The Wall Street Journal
By Nick Timiraos
Nov. 20, 2015
San Francisco is among the cities that makes housing affordability worse through zoning and other land-use restrictions, Jason Furman said.SEAN GALLUP/GETTY IMAGES
White House economic advisers have produced a steady diet of white papers this year to spotlight the puzzle of sluggish productivity, which economists want a better handle on because it helps explain why incomes for the broad middle class aren’t rising. Their latest target: land-use restrictions.
Housing is growing less affordable because there’s more demand for rental and, increasingly, owner-occupied housing, but little new supply. This hasn’t been a problem until recently—there’s been a considerable backlog of foreclosures and other vacant homes following last decade’s property bust. Throughout the housing slump, policy makers have focused on boosting demand by keeping mortgage rates low and expanding access to credit.
Now, there’s growing attention on what’s happening on the supply side. Some cities face supply constraints beyond their control. Coastal cities often see much pricier housing—and considerable price volatility—because there aren’t too many places left to build.
But other cities make things worse with zoning and other land-use restrictions that discourage production, said Jason Furman, chairman of the White House Council of Economic Advisers, in a speech Friday at a housing conference co-hosted by CoreLogic, a data company, and the Urban Institute, a think tank.
“Artificial constraints” on housing supply hinders mobility, and increasing mobility “is going to be an important part of the solution of increasing incomes and increasing incomes across generations,” Mr. Furman said. Zoning rules, of course, aren’t distributed randomly across the country, which means they’re “actually correlated with those places that have higher inequality,” he said.

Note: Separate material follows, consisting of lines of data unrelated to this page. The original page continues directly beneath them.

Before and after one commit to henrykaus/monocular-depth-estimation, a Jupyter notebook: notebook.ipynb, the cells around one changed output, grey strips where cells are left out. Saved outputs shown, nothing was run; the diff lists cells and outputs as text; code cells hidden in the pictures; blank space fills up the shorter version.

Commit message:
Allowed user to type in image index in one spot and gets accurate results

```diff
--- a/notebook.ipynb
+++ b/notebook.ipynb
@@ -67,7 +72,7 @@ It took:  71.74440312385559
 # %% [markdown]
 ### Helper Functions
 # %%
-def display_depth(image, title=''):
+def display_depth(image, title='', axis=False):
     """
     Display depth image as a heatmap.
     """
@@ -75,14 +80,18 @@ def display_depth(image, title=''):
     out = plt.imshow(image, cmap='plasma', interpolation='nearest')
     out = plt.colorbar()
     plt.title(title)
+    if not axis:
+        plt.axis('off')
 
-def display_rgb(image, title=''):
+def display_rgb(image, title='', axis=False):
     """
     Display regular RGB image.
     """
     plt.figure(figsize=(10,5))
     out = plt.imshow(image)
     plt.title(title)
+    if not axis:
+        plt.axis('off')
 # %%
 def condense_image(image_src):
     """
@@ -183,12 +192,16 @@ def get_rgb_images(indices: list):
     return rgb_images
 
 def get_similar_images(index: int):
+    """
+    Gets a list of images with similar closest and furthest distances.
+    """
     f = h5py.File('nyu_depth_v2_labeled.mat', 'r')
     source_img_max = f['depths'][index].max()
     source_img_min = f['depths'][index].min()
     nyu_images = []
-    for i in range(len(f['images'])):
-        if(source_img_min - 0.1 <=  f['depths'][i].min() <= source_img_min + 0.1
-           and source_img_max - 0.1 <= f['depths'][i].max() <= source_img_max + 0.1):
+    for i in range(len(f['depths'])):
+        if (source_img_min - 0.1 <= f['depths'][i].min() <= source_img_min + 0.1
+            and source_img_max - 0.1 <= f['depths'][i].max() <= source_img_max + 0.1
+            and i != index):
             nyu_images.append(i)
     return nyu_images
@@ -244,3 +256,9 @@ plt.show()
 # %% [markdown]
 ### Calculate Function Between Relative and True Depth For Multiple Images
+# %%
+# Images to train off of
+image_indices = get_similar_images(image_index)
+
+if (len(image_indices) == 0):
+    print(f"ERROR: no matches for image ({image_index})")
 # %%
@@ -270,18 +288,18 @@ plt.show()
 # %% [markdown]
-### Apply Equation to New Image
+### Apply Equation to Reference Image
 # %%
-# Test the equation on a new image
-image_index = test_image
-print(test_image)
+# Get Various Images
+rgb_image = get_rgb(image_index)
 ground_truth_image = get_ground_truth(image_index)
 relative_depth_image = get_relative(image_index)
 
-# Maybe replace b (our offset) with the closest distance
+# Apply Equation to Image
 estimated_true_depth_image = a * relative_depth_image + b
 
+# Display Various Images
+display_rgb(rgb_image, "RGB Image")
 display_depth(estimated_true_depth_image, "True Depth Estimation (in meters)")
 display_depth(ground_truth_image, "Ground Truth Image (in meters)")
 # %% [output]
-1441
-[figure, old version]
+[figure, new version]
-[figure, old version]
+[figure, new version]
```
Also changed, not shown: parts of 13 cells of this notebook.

This feeds a cycle in which cities that have more restrictions on land use have higher inequality, which further constrains mobility, which further exacerbates inequality, and so on.
Mr. Furman drew attention to two papers that tie declining geographic mobility to land-use regulations. The first, by Federal Reserve economist Raven Molloy, shows how an increase in labor demand in cities with greater land-use restrictions results in less new housing construction, higher home prices, and lower long-run employment.
“If you’re not pricing people out of the market, you’re able to attract more people and increase employment more,” Mr. Furman said.
The second paper, by Peter Ganong and Daniel Shoag of Harvard University, examines the slowdown in income convergence—that is, the rate at which incomes in places with lower incomes catch up with those in places with higher incomes. The paper found that income convergence was more common in states during the 1960s and 1970s regardless of constraints on housing supply. By the 1990s, states with more constrained housing supplies saw far less income convergence than those with less constrained housing supplies.
One reason for the breakdown in convergence, said Mr. Furman, is that only high-income workers can afford to relocate to those high-productivity cities that have tighter land-use regulations.
Of course, there are limits to what federal policy makers can do on an issue that’s largely handled by states and localities, a point readily acknowledged by Mr. Furman. In that sense, the latest policy discussion reflects an attempt to nudge cities and states to be more thoughtful in designing restrictions, just as an earlier push by White House economists this year has spotlighted the hazards of occupational licensing in hindering mobility.
The land-use and affordability issue isn’t just some idle worry of economists, Mr. Furman added.
“It’s something the president is personally concerned about,” he said.